Data listing
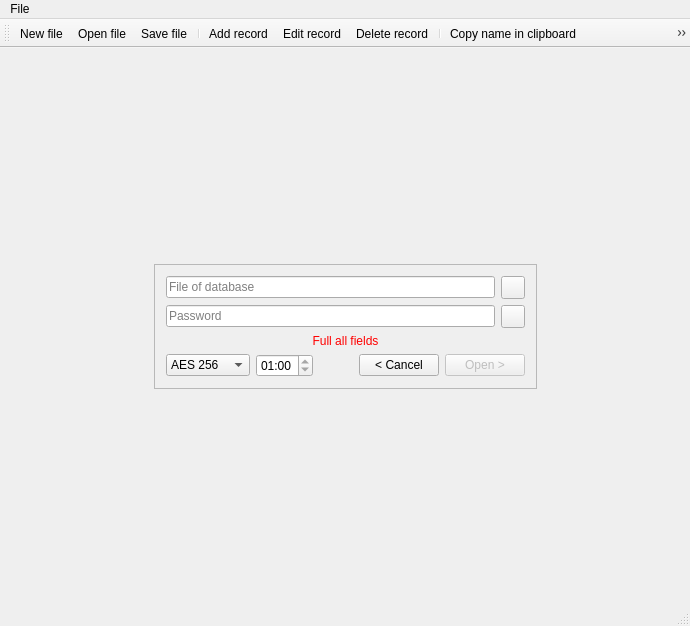
The window that mainwindow.ui (Avengerrr/Pass_Manager) describes before a commit, drawn with Qt 5.
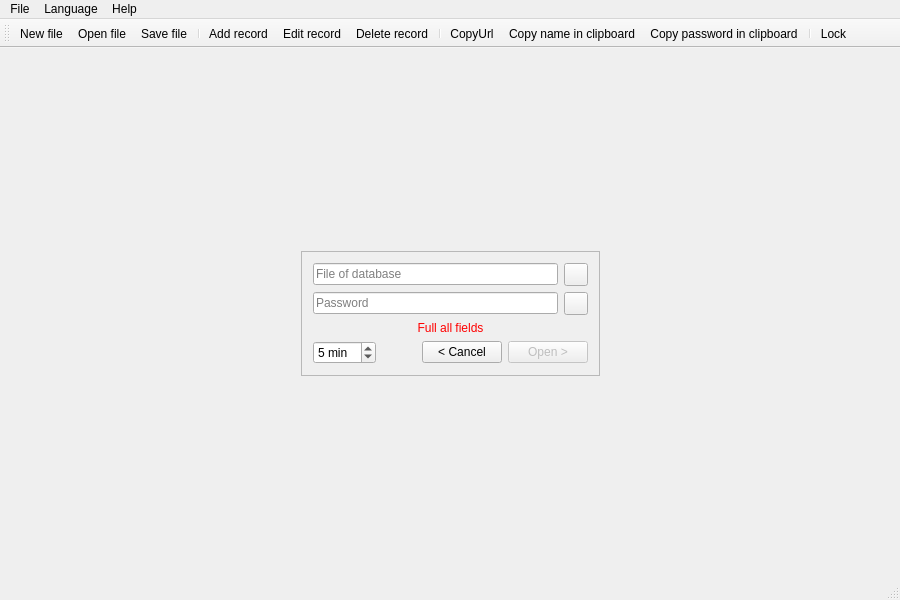
The same window after the commit. The open tabs and pages were chosen to show the change. Icons and pictures are not drawn.

Diff of the .ui file:
```diff
--- a/mainwindow.ui
+++ b/mainwindow.ui
@@ -6,8 +6,8 @@
    <rect>
     <x>0</x>
     <y>0</y>
-    <width>690</width>
-    <height>626</height>
+    <width>900</width>
+    <height>600</height>
    </rect>
   </property>
   <property name="windowTitle">
@@ -235,44 +235,21 @@
              <item>
               <layout class="QHBoxLayout" name="HLay_Open_2">
                <item>
-                <widget class="QComboBox" name="ComboBox_Open_EncAlhorytm">
-                 <property name="minimumSize">
-                  <size>
-                   <width>84</width>
-                   <height>0</height>
-                  </size>
+                <widget class="QSpinBox" name="SpinBox_Open_sessionTimeOut">
+                 <property name="toolTip">
+                  <string>Session timeout</string>
                  </property>
-                 <item>
-                  <property name="text">
-                   <string notr="true">AES 256</string>
-                  </property>
-                 </item>
-                 <item>
-                  <property name="text">
-                   <string notr="true">AES 192</string>
-                  </property>
-                 </item>
-                 <item>
-                  <property name="text">
-                   <string notr="true">AES 128</string>
-                  </property>
-                 </item>
-                </widget>
-               </item>
-               <item>
-                <widget class="QTimeEdit" name="TimeEdit_Open_SessionTime">
-                 <property name="currentSection">
-                  <enum>QDateTimeEdit::NoSection</enum>
+                 <property name="suffix">
+                  <string> min</string>
                  </property>
-                 <property name="displayFormat">
-                  <string>MM:ss</string>
+                 <property name="minimum">
+                  <number>1</number>
                  </property>
-                 <property name="time">
-                  <time>
-                   <hour>0</hour>
-                   <minute>0</minute>
-                   <second>0</second>
-                  </time>
+                 <property name="maximum">
+                  <number>30</number>
+                 </property>
+                 <property name="value">
+                  <number>5</number>
                  </property>
                 </widget>
                </item>
@@ -1187,7 +1164,7 @@
     <rect>
      <x>0</x>
      <y>0</y>
-     <width>690</width>
+     <width>900</width>
      <height>26</height>
     </rect>
    </property>
@@ -1202,7 +1179,21 @@
     <addaction name="separator"/>
     <addaction name="actionExit"/>
    </widget>
+   <widget class="QMenu" name="menuLanguage">
+    <property name="title">
+     <string>Language</string>
+    </property>
+   </widget>
+   <widget class="QMenu" name="menuHelp">
+    <property name="title">
+     <string>Help</string>
+    </property>
+    <addaction name="actionHelp"/>
+    <addaction name="actionAbout"/>
+   </widget>
    <addaction name="MenuFile"/>
+   <addaction name="menuLanguage"/>
+   <addaction name="menuHelp"/>
   </widget>
   <widget class="QToolBar" name="MainToolBar">
    <property name="windowTitle">
@@ -1222,6 +1213,7 @@
    <addaction name="actionEditRecord"/>
    <addaction name="actionDeleteRecord"/>
    <addaction name="separator"/>
+   <addaction name="actionCopyUrl"/>
    <addaction name="actionCopyNameInClipboard"/>
    <addaction name="actionCopyPasswordInClipboard"/>
    <addaction name="separator"/>
@@ -1385,6 +1377,45 @@
     <string>Ctrl+Q</string>
    </property>
   </action>
+  <action name="actionCopyUrl">
+   <property name="icon">
+    <iconset theme="www">
+     <normaloff/>
+    </iconset>
+   </property>
+   <property name="text">
+    <string>CopyUrl</string>
+   </property>
+   <property name="toolTip">
+    <string>Copy URL to clipboard</string>
+   </property>
+   <property name="shortcut">
+    <string>Ctrl+U</string>
+   </property>
+  </action>
+  <action name="actionHelp">
+   <property name="icon">
+    <iconset theme="help">
+     <normaloff/>
+    </iconset>
+   </property>
+   <property name="text">
+    <string>Help</string>
+   </property>
+   <property name="shortcut">
+    <string>F1</string>
+   </property>
+  </action>
+  <action name="actionAbout">
+   <property name="icon">
+    <iconset theme="help-about">
+     <normaloff/>
+    </iconset>
+   </property>
+   <property name="text">
+    <string>About</string>
+   </property>
+  </action>
  </widget>
  <layoutdefault spacing="6" margin="11"/>
  <resources>
```
Left out of the diff: 53 changed lines with no effect on the pictures.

What the exercise asks
Reproduce the material above in full, images excluded.

Written answer
The window that mainwindow.ui (Avengerrr/Pass_Manager) describes before a commit, drawn with Qt 5.
The same window after the commit. The open tabs and pages were chosen to show the change. Icons and pictures are not drawn.

Diff of the .ui file:
```diff
--- a/mainwindow.ui
+++ b/mainwindow.ui
@@ -6,8 +6,8 @@
    <rect>
     <x>0</x>
     <y>0</y>
-    <width>690</width>
-    <height>626</height>
+    <width>900</width>
+    <height>600</height>
    </rect>
   </property>
   <property name="windowTitle">
@@ -235,44 +235,21 @@
              <item>
               <layout class="QHBoxLayout" name="HLay_Open_2">
                <item>
-                <widget class="QComboBox" name="ComboBox_Open_EncAlhorytm">
-                 <property name="minimumSize">
-                  <size>
-                   <width>84</width>
-                   <height>0</height>
-                  </size>
+                <widget class="QSpinBox" name="SpinBox_Open_sessionTimeOut">
+                 <property name="toolTip">
+                  <string>Session timeout</string>
                  </property>
-                 <item>
-                  <property name="text">
-                   <string notr="true">AES 256</string>
-                  </property>
-                 </item>
-                 <item>
-                  <property name="text">
-                   <string notr="true">AES 192</string>
-                  </property>
-                 </item>
-                 <item>
-                  <property name="text">
-                   <string notr="true">AES 128</string>
-                  </property>
-                 </item>
-                </widget>
-               </item>
-               <item>
-                <widget class="QTimeEdit" name="TimeEdit_Open_SessionTime">
-                 <property name="currentSection">
-                  <enum>QDateTimeEdit::NoSection</enum>
+                 <property name="suffix">
+                  <string> min</string>
                  </property>
-                 <property name="displayFormat">
-                  <string>MM:ss</string>
+                 <property name="minimum">
+                  <number>1</number>
                  </property>
-                 <property name="time">
-                  <time>
-                   <hour>0</hour>
-                   <minute>0</minute>
-                   <second>0</second>
-                  </time>
+                 <property name="maximum">
+                  <number>30</number>
+                 </property>
+                 <property name="value">
+                  <number>5</number>
                  </property>
                 </widget>
                </item>
@@ -1187,7 +1164,7 @@
     <rect>
      <x>0</x>
      <y>0</y>
-     <width>690</width>
+     <width>900</width>
      <height>26</height>
     </rect>
    </property>
@@ -1202,7 +1179,21 @@
     <addaction name="separator"/>
     <addaction name="actionExit"/>
    </widget>
+   <widget class="QMenu" name="menuLanguage">
+    <property name="title">
+     <string>Language</string>
+    </property>
+   </widget>
+   <widget class="QMenu" name="menuHelp">
+    <property name="title">
+     <string>Help</string>
+    </property>
+    <addaction name="actionHelp"/>
+    <addaction name="actionAbout"/>
+   </widget>
    <addaction name="MenuFile"/>
+   <addaction name="menuLanguage"/>
+   <addaction name="menuHelp"/>
   </widget>
   <widget class="QToolBar" name="MainToolBar">
    <property name="windowTitle">
@@ -1222,6 +1213,7 @@
    <addaction name="actionEditRecord"/>
    <addaction name="actionDeleteRecord"/>
    <addaction name="separator"/>
+   <addaction name="actionCopyUrl"/>
    <addaction name="actionCopyNameInClipboard"/>
    <addaction name="actionCopyPasswordInClipboard"/>
    <addaction name="separator"/>
@@ -1385,6 +1377,45 @@
     <string>Ctrl+Q</string>
    </property>
   </action>
+  <action name="actionCopyUrl">
+   <property name="icon">
+    <iconset theme="www">
+     <normaloff/>
+    </iconset>
+   </property>
+   <property name="text">
+    <string>CopyUrl</string>
+   </property>
+   <property name="toolTip">
+    <string>Copy URL to clipboard</string>
+   </property>
+   <property name="shortcut">
+    <string>Ctrl+U</string>
+   </property>
+  </action>
+  <action name="actionHelp">
+   <property name="icon">
+    <iconset theme="help">
+     <normaloff/>
+    </iconset>
+   </property>
+   <property name="text">
+    <string>Help</string>
+   </property>
+   <property name="shortcut">
+    <string>F1</string>
+   </property>
+  </action>
+  <action name="actionAbout">
+   <property name="icon">
+    <iconset theme="help-about">
+     <normaloff/>
+    </iconset>
+   </property>
+   <property name="text">
+    <string>About</string>
+   </property>
+  </action>
  </widget>
  <layoutdefault spacing="6" margin="11"/>
  <resources>
```
Left out of the diff: 53 changed lines with no effect on the pictures.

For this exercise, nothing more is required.